WORK REQUEST: Give back all of the data exactly as written.
####
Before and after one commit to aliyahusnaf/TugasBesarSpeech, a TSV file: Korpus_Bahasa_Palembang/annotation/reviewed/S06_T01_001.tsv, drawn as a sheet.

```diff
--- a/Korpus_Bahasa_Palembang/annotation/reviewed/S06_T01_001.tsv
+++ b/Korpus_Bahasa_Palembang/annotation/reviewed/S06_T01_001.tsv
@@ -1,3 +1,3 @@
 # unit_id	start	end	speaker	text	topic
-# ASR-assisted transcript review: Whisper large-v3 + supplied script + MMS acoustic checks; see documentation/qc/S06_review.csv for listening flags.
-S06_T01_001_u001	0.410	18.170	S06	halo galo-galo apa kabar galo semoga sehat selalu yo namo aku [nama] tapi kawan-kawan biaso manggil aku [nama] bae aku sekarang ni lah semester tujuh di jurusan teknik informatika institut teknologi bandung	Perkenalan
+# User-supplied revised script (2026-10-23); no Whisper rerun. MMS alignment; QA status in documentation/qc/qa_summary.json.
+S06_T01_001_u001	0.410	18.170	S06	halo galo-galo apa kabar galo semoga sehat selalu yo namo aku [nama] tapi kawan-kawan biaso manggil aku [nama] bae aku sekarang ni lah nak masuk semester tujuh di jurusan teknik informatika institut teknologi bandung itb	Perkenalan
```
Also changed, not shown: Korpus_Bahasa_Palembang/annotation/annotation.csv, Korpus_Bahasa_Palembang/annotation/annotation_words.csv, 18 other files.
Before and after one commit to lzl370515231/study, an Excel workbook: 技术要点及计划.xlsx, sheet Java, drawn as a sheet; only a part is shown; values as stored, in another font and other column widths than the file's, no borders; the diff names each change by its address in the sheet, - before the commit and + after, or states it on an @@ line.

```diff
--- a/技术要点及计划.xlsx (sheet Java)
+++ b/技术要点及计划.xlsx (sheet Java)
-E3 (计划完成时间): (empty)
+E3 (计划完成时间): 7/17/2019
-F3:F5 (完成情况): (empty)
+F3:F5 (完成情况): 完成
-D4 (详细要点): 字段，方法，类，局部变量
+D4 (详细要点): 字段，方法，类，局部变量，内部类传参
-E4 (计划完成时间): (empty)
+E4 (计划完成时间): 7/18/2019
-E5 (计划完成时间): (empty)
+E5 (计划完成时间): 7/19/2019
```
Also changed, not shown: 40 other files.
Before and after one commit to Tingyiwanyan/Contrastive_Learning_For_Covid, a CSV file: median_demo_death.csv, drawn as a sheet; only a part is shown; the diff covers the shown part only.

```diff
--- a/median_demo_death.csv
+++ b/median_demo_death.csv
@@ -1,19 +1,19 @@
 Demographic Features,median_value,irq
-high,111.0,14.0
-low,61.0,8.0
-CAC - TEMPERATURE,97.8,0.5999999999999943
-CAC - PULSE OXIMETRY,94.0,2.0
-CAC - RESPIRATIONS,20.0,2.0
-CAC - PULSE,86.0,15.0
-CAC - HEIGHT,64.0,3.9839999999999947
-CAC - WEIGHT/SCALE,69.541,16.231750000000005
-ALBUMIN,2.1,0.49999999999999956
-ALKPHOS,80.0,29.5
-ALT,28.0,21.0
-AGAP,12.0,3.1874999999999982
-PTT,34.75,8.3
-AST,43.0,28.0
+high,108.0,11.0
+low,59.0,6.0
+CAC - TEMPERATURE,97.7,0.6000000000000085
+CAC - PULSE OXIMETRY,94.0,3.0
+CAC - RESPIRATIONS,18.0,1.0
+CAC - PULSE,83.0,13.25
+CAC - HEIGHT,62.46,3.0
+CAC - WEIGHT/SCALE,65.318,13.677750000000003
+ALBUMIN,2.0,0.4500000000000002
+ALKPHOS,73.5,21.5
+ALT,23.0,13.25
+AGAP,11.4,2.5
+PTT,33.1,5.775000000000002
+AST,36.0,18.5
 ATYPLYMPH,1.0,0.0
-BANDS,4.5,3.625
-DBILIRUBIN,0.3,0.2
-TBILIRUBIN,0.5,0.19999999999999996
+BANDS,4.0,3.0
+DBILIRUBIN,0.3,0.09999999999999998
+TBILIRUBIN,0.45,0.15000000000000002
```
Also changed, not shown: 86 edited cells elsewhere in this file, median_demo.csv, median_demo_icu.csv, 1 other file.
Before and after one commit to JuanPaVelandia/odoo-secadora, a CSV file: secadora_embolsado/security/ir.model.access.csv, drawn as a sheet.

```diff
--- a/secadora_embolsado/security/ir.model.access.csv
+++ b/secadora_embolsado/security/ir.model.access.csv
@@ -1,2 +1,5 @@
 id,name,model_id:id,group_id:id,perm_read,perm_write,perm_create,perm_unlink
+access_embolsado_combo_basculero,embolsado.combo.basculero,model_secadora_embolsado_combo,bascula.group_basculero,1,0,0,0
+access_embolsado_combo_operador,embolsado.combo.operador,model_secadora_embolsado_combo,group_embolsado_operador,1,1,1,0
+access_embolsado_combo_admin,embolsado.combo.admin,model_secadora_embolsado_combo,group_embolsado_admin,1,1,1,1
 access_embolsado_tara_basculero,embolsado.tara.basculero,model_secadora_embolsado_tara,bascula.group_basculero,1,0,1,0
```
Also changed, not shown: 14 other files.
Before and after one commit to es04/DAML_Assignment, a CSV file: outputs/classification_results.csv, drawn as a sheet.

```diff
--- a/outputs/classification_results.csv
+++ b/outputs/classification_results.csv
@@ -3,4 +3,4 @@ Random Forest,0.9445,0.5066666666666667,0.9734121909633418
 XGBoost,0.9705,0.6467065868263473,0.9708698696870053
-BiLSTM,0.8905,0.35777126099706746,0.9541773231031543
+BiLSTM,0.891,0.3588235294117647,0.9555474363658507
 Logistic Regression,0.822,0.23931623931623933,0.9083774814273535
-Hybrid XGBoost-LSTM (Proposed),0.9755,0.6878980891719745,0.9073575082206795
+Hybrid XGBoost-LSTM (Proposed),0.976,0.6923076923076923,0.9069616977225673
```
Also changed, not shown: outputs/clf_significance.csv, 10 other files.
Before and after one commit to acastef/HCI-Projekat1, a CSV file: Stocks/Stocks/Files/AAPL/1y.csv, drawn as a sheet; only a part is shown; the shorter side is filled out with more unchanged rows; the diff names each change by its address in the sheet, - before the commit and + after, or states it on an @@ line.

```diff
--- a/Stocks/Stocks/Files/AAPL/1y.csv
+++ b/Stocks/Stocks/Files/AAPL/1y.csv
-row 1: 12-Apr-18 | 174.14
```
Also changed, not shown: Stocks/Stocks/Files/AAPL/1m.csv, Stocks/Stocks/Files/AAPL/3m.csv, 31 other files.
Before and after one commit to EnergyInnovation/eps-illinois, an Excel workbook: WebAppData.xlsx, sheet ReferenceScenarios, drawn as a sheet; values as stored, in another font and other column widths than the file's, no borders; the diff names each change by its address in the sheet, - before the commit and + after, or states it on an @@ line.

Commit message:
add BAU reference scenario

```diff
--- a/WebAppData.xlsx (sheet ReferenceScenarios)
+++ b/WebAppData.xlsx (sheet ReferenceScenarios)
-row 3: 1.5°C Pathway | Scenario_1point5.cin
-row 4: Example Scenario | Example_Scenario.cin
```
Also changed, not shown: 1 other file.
####
RESPONSE TO THIS EXERCISE:
Before and after one commit to aliyahusnaf/TugasBesarSpeech, a TSV file: Korpus_Bahasa_Palembang/annotation/reviewed/S06_T01_001.tsv, drawn as a sheet.

```diff
--- a/Korpus_Bahasa_Palembang/annotation/reviewed/S06_T01_001.tsv
+++ b/Korpus_Bahasa_Palembang/annotation/reviewed/S06_T01_001.tsv
@@ -1,3 +1,3 @@
 # unit_id	start	end	speaker	text	topic
-# ASR-assisted transcript review: Whisper large-v3 + supplied script + MMS acoustic checks; see documentation/qc/S06_review.csv for listening flags.
-S06_T01_001_u001	0.410	18.170	S06	halo galo-galo apa kabar galo semoga sehat selalu yo namo aku [nama] tapi kawan-kawan biaso manggil aku [nama] bae aku sekarang ni lah semester tujuh di jurusan teknik informatika institut teknologi bandung	Perkenalan
+# User-supplied revised script (2026-10-23); no Whisper rerun. MMS alignment; QA status in documentation/qc/qa_summary.json.
+S06_T01_001_u001	0.410	18.170	S06	halo galo-galo apa kabar galo semoga sehat selalu yo namo aku [nama] tapi kawan-kawan biaso manggil aku [nama] bae aku sekarang ni lah nak masuk semester tujuh di jurusan teknik informatika institut teknologi bandung itb	Perkenalan
```
Also changed, not shown: Korpus_Bahasa_Palembang/annotation/annotation.csv, Korpus_Bahasa_Palembang/annotation/annotation_words.csv, 18 other files.
Before and after one commit to lzl370515231/study, an Excel workbook: 技术要点及计划.xlsx, sheet Java, drawn as a sheet; only a part is shown; values as stored, in another font and other column widths than the file's, no borders; the diff names each change by its address in the sheet, - before the commit and + after, or states it on an @@ line.

```diff
--- a/技术要点及计划.xlsx (sheet Java)
+++ b/技术要点及计划.xlsx (sheet Java)
-E3 (计划完成时间): (empty)
+E3 (计划完成时间): 7/17/2019
-F3:F5 (完成情况): (empty)
+F3:F5 (完成情况): 完成
-D4 (详细要点): 字段，方法，类，局部变量
+D4 (详细要点): 字段，方法，类，局部变量，内部类传参
-E4 (计划完成时间): (empty)
+E4 (计划完成时间): 7/18/2019
-E5 (计划完成时间): (empty)
+E5 (计划完成时间): 7/19/2019
```
Also changed, not shown: 40 other files.
Before and after one commit to Tingyiwanyan/Contrastive_Learning_For_Covid, a CSV file: median_demo_death.csv, drawn as a sheet; only a part is shown; the diff covers the shown part only.

```diff
--- a/median_demo_death.csv
+++ b/median_demo_death.csv
@@ -1,19 +1,19 @@
 Demographic Features,median_value,irq
-high,111.0,14.0
-low,61.0,8.0
-CAC - TEMPERATURE,97.8,0.5999999999999943
-CAC - PULSE OXIMETRY,94.0,2.0
-CAC - RESPIRATIONS,20.0,2.0
-CAC - PULSE,86.0,15.0
-CAC - HEIGHT,64.0,3.9839999999999947
-CAC - WEIGHT/SCALE,69.541,16.231750000000005
-ALBUMIN,2.1,0.49999999999999956
-ALKPHOS,80.0,29.5
-ALT,28.0,21.0
-AGAP,12.0,3.1874999999999982
-PTT,34.75,8.3
-AST,43.0,28.0
+high,108.0,11.0
+low,59.0,6.0
+CAC - TEMPERATURE,97.7,0.6000000000000085
+CAC - PULSE OXIMETRY,94.0,3.0
+CAC - RESPIRATIONS,18.0,1.0
+CAC - PULSE,83.0,13.25
+CAC - HEIGHT,62.46,3.0
+CAC - WEIGHT/SCALE,65.318,13.677750000000003
+ALBUMIN,2.0,0.4500000000000002
+ALKPHOS,73.5,21.5
+ALT,23.0,13.25
+AGAP,11.4,2.5
+PTT,33.1,5.775000000000002
+AST,36.0,18.5
 ATYPLYMPH,1.0,0.0
-BANDS,4.5,3.625
-DBILIRUBIN,0.3,0.2
-TBILIRUBIN,0.5,0.19999999999999996
+BANDS,4.0,3.0
+DBILIRUBIN,0.3,0.09999999999999998
+TBILIRUBIN,0.45,0.15000000000000002
```
Also changed, not shown: 86 edited cells elsewhere in this file, median_demo.csv, median_demo_icu.csv, 1 other file.
Before and after one commit to JuanPaVelandia/odoo-secadora, a CSV file: secadora_embolsado/security/ir.model.access.csv, drawn as a sheet.

```diff
--- a/secadora_embolsado/security/ir.model.access.csv
+++ b/secadora_embolsado/security/ir.model.access.csv
@@ -1,2 +1,5 @@
 id,name,model_id:id,group_id:id,perm_read,perm_write,perm_create,perm_unlink
+access_embolsado_combo_basculero,embolsado.combo.basculero,model_secadora_embolsado_combo,bascula.group_basculero,1,0,0,0
+access_embolsado_combo_operador,embolsado.combo.operador,model_secadora_embolsado_combo,group_embolsado_operador,1,1,1,0
+access_embolsado_combo_admin,embolsado.combo.admin,model_secadora_embolsado_combo,group_embolsado_admin,1,1,1,1
 access_embolsado_tara_basculero,embolsado.tara.basculero,model_secadora_embolsado_tara,bascula.group_basculero,1,0,1,0
```
Also changed, not shown: 14 other files.
Before and after one commit to es04/DAML_Assignment, a CSV file: outputs/classification_results.csv, drawn as a sheet.

```diff
--- a/outputs/classification_results.csv
+++ b/outputs/classification_results.csv
@@ -3,4 +3,4 @@ Random Forest,0.9445,0.5066666666666667,0.9734121909633418
 XGBoost,0.9705,0.6467065868263473,0.9708698696870053
-BiLSTM,0.8905,0.35777126099706746,0.9541773231031543
+BiLSTM,0.891,0.3588235294117647,0.9555474363658507
 Logistic Regression,0.822,0.23931623931623933,0.9083774814273535
-Hybrid XGBoost-LSTM (Proposed),0.9755,0.6878980891719745,0.9073575082206795
+Hybrid XGBoost-LSTM (Proposed),0.976,0.6923076923076923,0.9069616977225673
```
Also changed, not shown: outputs/clf_significance.csv, 10 other files.
Before and after one commit to acastef/HCI-Projekat1, a CSV file: Stocks/Stocks/Files/AAPL/1y.csv, drawn as a sheet; only a part is shown; the shorter side is filled out with more unchanged rows; the diff names each change by its address in the sheet, - before the commit and + after, or states it on an @@ line.

```diff
--- a/Stocks/Stocks/Files/AAPL/1y.csv
+++ b/Stocks/Stocks/Files/AAPL/1y.csv
-row 1: 12-Apr-18 | 174.14
```
Also changed, not shown: Stocks/Stocks/Files/AAPL/1m.csv, Stocks/Stocks/Files/AAPL/3m.csv, 31 other files.
Before and after one commit to EnergyInnovation/eps-illinois, an Excel workbook: WebAppData.xlsx, sheet ReferenceScenarios, drawn as a sheet; values as stored, in another font and other column widths than the file's, no borders; the diff names each change by its address in the sheet, - before the commit and + after, or states it on an @@ line.

Commit message:
add BAU reference scenario

```diff
--- a/WebAppData.xlsx (sheet ReferenceScenarios)
+++ b/WebAppData.xlsx (sheet ReferenceScenarios)
-row 3: 1.5°C Pathway | Scenario_1point5.cin
-row 4: Example Scenario | Example_Scenario.cin
```
Also changed, not shown: 1 other file.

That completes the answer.